On Friday Oct. 21, pianist Richard Goode took to the Memorial Chapel stage in front of a small but enthusiastic audience. Opening the performance with Mozart’s “Fantasy in C minor,” it was immediately clear even to a non-pianist that Goode is a very skilled technician and musician.
His hands moved seamlessly from chord to chord and note to note, each one played with purpose, intention and a level of expression seldom heard.
Throughout his concert, I was struck by the passion Goode dedicated to each number, though it sometimes rose to a distracting level. Goode not only moved to the ebb and flow of his music, but also jumped and hummed with it.
This was not quite as apparent in the opening half as the second, but on strong accents and dramatic tempo changes Goode would leave his seat on the bench when he struck an accented chord in a powerful section of the piece.
While this added tension and a certain effect to the performance, it sometimes distracted from the music. Throughout the concert during quiet sections or particularly intense portions of the music, Goode could be faintly heard humming along with the bass line of the progression, or the tonic note of the section.
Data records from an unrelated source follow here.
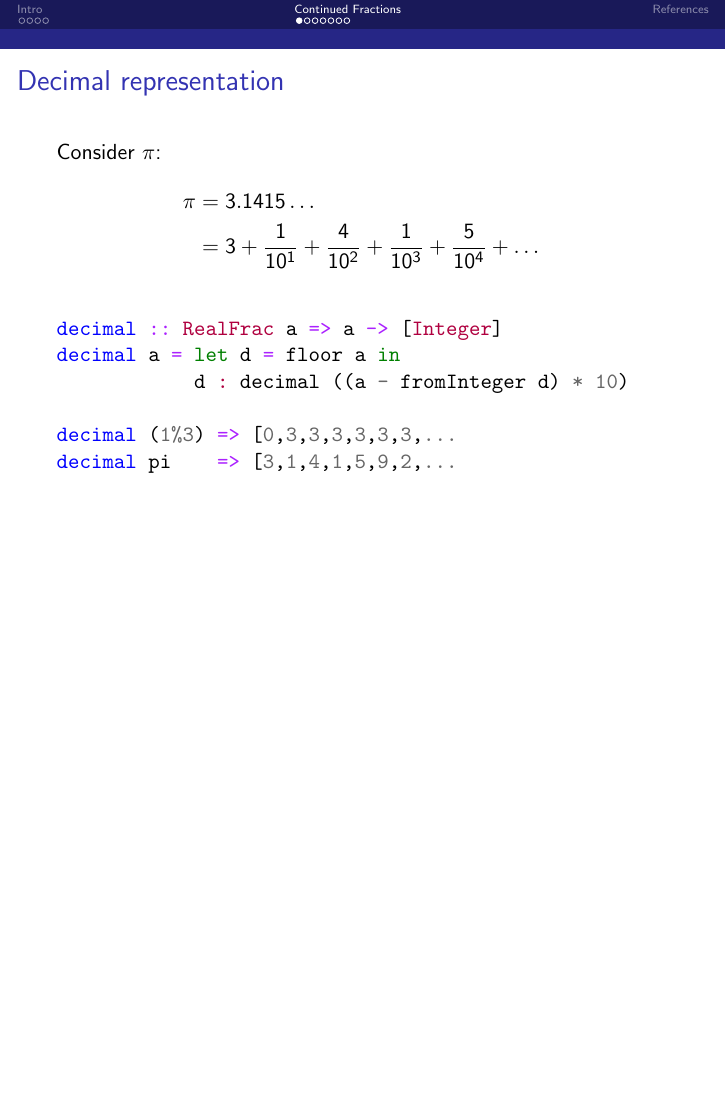
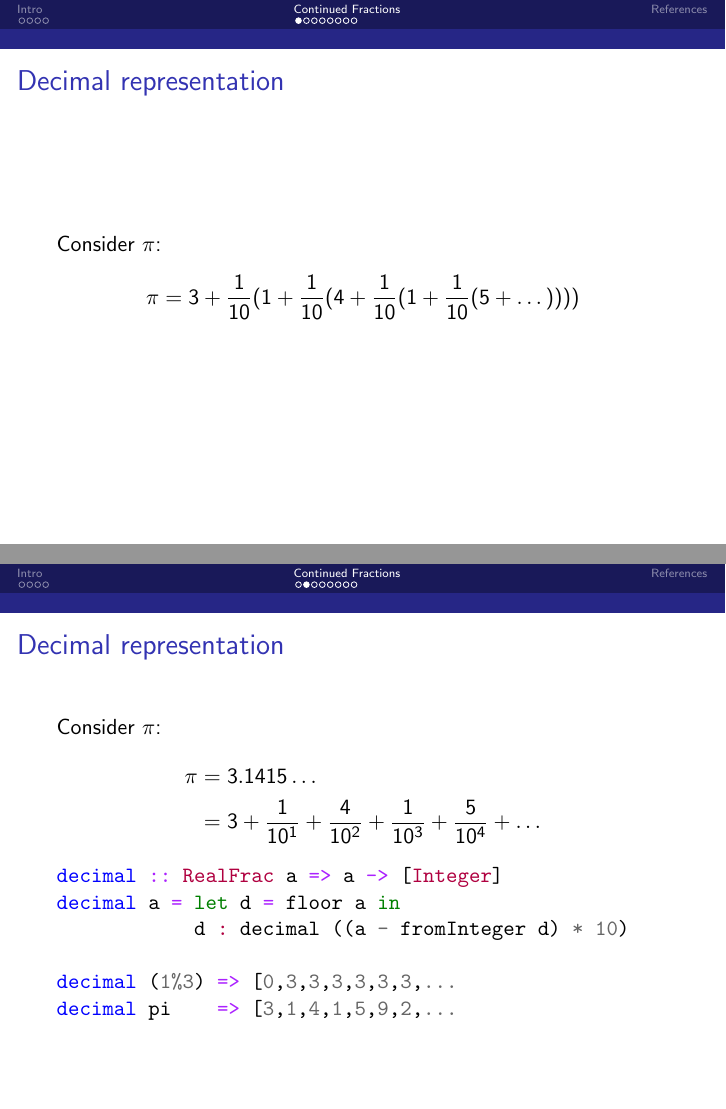
Before and after one commit to mvr/cf-talk, LaTeX slides (talkslides.tex): page 12 of 37 before the commit and pages 18 and 19 of 38 after it, the two joined at a grey line, the shorter picture padded with empty space. Compiled offline with pdfLaTeX.

Commit message:
Formatting

```diff
--- a/talkslides.tex
+++ b/talkslides.tex
@@ -106,14 +107,46 @@ handled for us.
 
 \section{Continued Fractions}
 
+\begin{frame}
+\frametitle{Decimal representation}
+Consider $\pi$:
+\only<1>{\begin{align*}
+\pi = 3
+\end{align*}}
+\only<2>{\begin{align*}
+\pi = 3 + 0.1415926\dots
+\end{align*}}
+\only<3>{\begin{align*}
+\pi = 3 + \frac{1}{10}(1)
+\end{align*}}
+\only<4>{\begin{align*}
+\pi = 3 + \frac{1}{10}(1 + 0.415926\dots)
+\end{align*}}
+\only<5>{\begin{align*}
+\pi = 3 + \frac{1}{10}(1 + \frac{1}{10}(4))
+\end{align*}}
+\only<6>{\begin{align*}
+\pi = 3 + \frac{1}{10}(1 + \frac{1}{10}(4 + 0.15926\dots))
+\end{align*}}
+\only<7>{\begin{align*}
+\pi = 3 + \frac{1}{10}(1 + \frac{1}{10}(4 + \frac{1}{10}(1)))
+\end{align*}}
+\only<8>{\begin{align*}
+\pi = 3 + \frac{1}{10}(1 + \frac{1}{10}(4 + \frac{1}{10}(1 + 0.5926\dots)))
+\end{align*}}
+\only<9>{\begin{align*}
+\pi = 3 + \frac{1}{10}(1 + \frac{1}{10}(4 + \frac{1}{10}(1 + \frac{1}{10}(5 + \dots))))
+\end{align*}}
+\end{frame}
+
 \begin{frame}[fragile]
 \frametitle{Decimal representation}
 Consider $\pi$:
 \begin{align*}
-\onslide<1->{\pi &= 3.1415\dots} \\
-\onslide<2->{&= 3 + \frac{1}{10^1} + \frac{4}{10^2} + \frac{1}{10^3} + \frac{5}{10^4} + \dots}
+\pi &= 3.1415\dots \\
+&= 3 + \frac{1}{10^1} + \frac{4}{10^2} + \frac{1}{10^3} + \frac{5}{10^4} + \dots
 \end{align*}
-\pause\pause
+
 \begin{minted}{haskell}
 decimal :: RealFrac a => a -> [Integer]
 decimal a = let d = floor a in
```
Also changed, not shown: talkslides.tex (22 more changed lines).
Though I’m sure in other halls the humming might have been so subtle as to not be heard, in the chapel it was amplified by the reverberations of the hall and became more than a slight background noise to be ignored or passed off.
Despite the slight distractions, Goode still easily managed to draw the audience into his performance. After many of the pieces, in the second half particularly, there was audible tension released as the audience let out the breath they had been holding in with the intensity of the piece.
He particularly moved the audience just before intermission with his performance of Beethoven’s “Sonata in E-flat, Op. 31, No. 3,” after which he received a standing ovation.
He performed the entire two-hour concert from memory, transitioning between eras, styles and emotions seamlessly. In addition to the concert on Friday, he also performed an hour and a half lecture recital also from memory the next day, with an entirely different set of repertoire.
The second half of the concert was dedicated exclusively to Chopin. Goode wrote a small section on Chopin in the program, in which he gave a little background on the composer and offered his own understanding of each of the pieces he performed on the program, which was very useful in understanding his interpretations.
Goode’s energy throughout the performance was very impressive; his dedication during the entire show never wavered, if anything increased, as the night progressed.
He became more expressive, more animated and moved deeper into the music as the concert went on.
When he left the stage after the final chord of the concluding piece of Fridays concert, Chopin’s “Ballad No. 3 in A-flat major, Op. 47,” the audience leapt to their feet and burst into applause, and Goode was forced to return to stage several times to take bow after bow.
When it was clear the audience wouldn’t accept no for an answer, Goode sat down at the bench to play Bach’s “Sarabande” from his first partita as an encore. The gentle piece left the audience calm and relaxed, and Goode left to the applause of an audience satisfied with an outstanding performance.